The first two chapters of Mating for Life and a bonus short story can be found on Wattpad!

 
 
 
 
 
 
 


2 comments:

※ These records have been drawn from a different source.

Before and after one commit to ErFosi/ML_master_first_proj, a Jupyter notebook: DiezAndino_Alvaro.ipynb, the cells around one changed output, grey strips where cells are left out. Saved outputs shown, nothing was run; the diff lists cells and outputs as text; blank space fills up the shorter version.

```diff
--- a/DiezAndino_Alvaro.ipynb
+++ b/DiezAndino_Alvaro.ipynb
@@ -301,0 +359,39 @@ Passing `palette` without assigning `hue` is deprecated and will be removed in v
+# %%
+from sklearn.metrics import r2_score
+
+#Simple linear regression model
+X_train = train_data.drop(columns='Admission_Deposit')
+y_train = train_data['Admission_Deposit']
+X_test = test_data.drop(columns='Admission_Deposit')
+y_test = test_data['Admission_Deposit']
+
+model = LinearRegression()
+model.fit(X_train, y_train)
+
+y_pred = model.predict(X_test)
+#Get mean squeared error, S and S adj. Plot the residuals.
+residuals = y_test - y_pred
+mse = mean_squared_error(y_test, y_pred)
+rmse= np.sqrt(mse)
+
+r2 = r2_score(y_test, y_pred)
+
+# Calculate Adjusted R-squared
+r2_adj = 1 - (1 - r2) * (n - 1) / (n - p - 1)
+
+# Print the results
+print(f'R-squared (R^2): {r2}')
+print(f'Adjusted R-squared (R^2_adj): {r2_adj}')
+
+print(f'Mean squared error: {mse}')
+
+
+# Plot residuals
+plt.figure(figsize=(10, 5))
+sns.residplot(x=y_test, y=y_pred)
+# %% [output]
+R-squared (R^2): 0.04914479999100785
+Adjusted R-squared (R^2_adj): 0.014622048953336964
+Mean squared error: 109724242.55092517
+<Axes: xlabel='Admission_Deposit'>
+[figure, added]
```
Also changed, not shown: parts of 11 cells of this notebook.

  1. What a great post. Excellent words of advice. Marissa's career struggles are as fascinating as, I'm sure, is the novel itself!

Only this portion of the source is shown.